TASK ITEM:
How many lines in the records below contain the word "String"? Give only the number.
----------
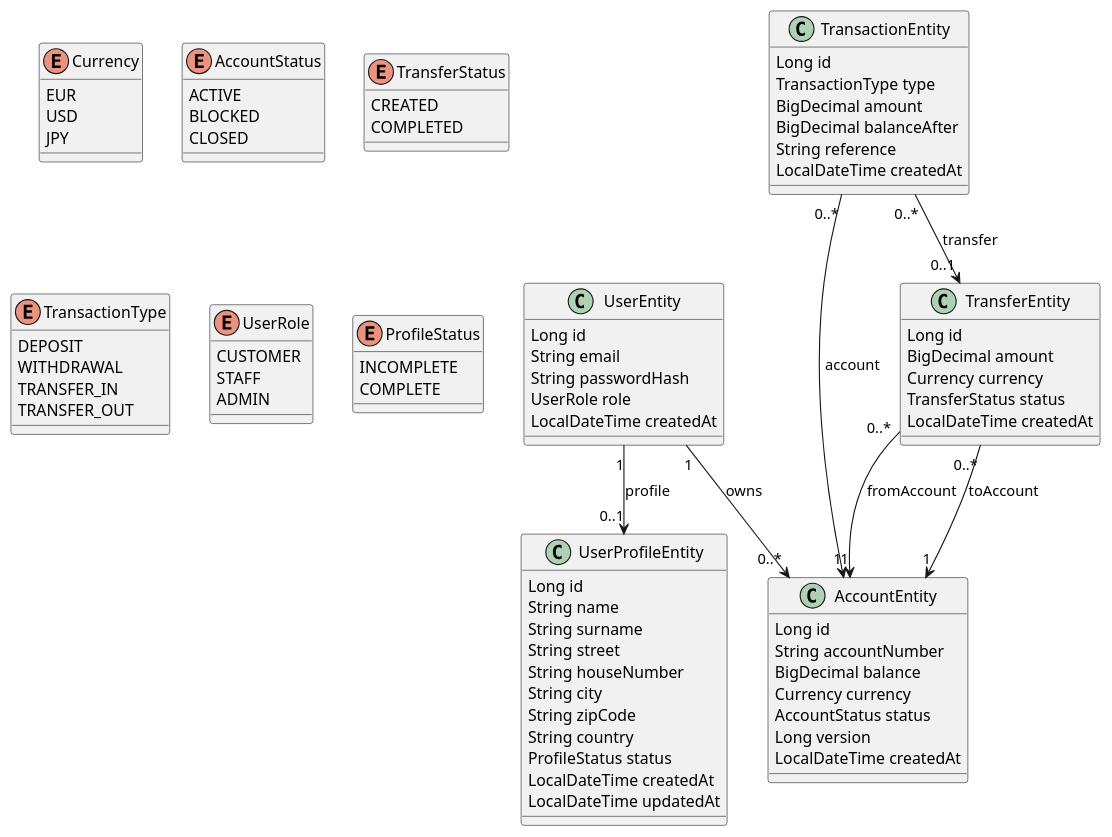
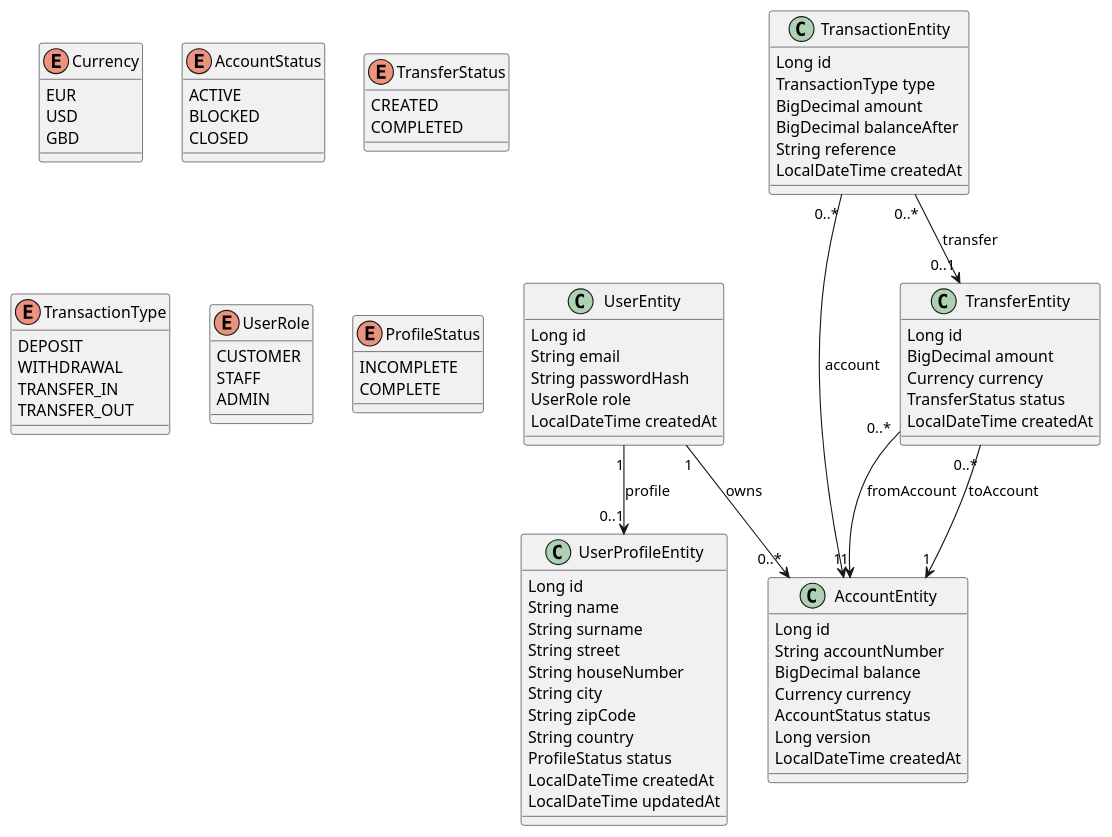
Before and after one commit to Dare2510/Digital-Banking-API: the diagram in docs/class/class-diagram.puml, drawn with PlantUML. The commit also changed 5 other files, not shown here.

```diff
--- a/docs/class/class-diagram.puml
+++ b/docs/class/class-diagram.puml
@@ -1,96 +1,96 @@
 @startuml
 
 class AccountEntity {
     Long id
     String accountNumber
     BigDecimal balance
     Currency currency
     AccountStatus status
     Long version
     LocalDateTime createdAt
 }
 
 class UserEntity {
     Long id
     String email
     String passwordHash
     UserRole role
     LocalDateTime createdAt
 }
 
 class UserProfileEntity {
     Long id
     String name
     String surname
     String street
     String houseNumber
     String city
     String zipCode
     String country
     ProfileStatus status
     LocalDateTime createdAt
     LocalDateTime updatedAt
 }
 
 class TransferEntity {
     Long id
     BigDecimal amount
     Currency currency
     TransferStatus status
     LocalDateTime createdAt
 }
 
 class TransactionEntity {
     Long id
     TransactionType type
     BigDecimal amount
     BigDecimal balanceAfter
     String reference
     LocalDateTime createdAt
 }
 
 enum Currency {
     EUR
     USD
-    JPY
+    GBD
 }
 
 enum AccountStatus {
     ACTIVE
     BLOCKED
     CLOSED
 }
 
 enum TransferStatus {
     CREATED
     COMPLETED
 }
 
 enum TransactionType {
     DEPOSIT
     WITHDRAWAL
     TRANSFER_IN
     TRANSFER_OUT
 }
 
 enum UserRole {
     CUSTOMER
     STAFF
     ADMIN
 }
 
 enum ProfileStatus {
     INCOMPLETE
     COMPLETE
 }
 
 UserEntity "1" --> "0..1" UserProfileEntity : profile
 UserEntity "1" --> "0..*" AccountEntity : owns
 
 TransferEntity "0..*" --> "1" AccountEntity : fromAccount
 TransferEntity "0..*" --> "1" AccountEntity : toAccount
 
 TransactionEntity "0..*" --> "1" AccountEntity : account
 TransactionEntity "0..*" --> "0..1" TransferEntity : transfer
 
 @enduml
```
----------
RESPONSE FOR THIS EXERCISE:
11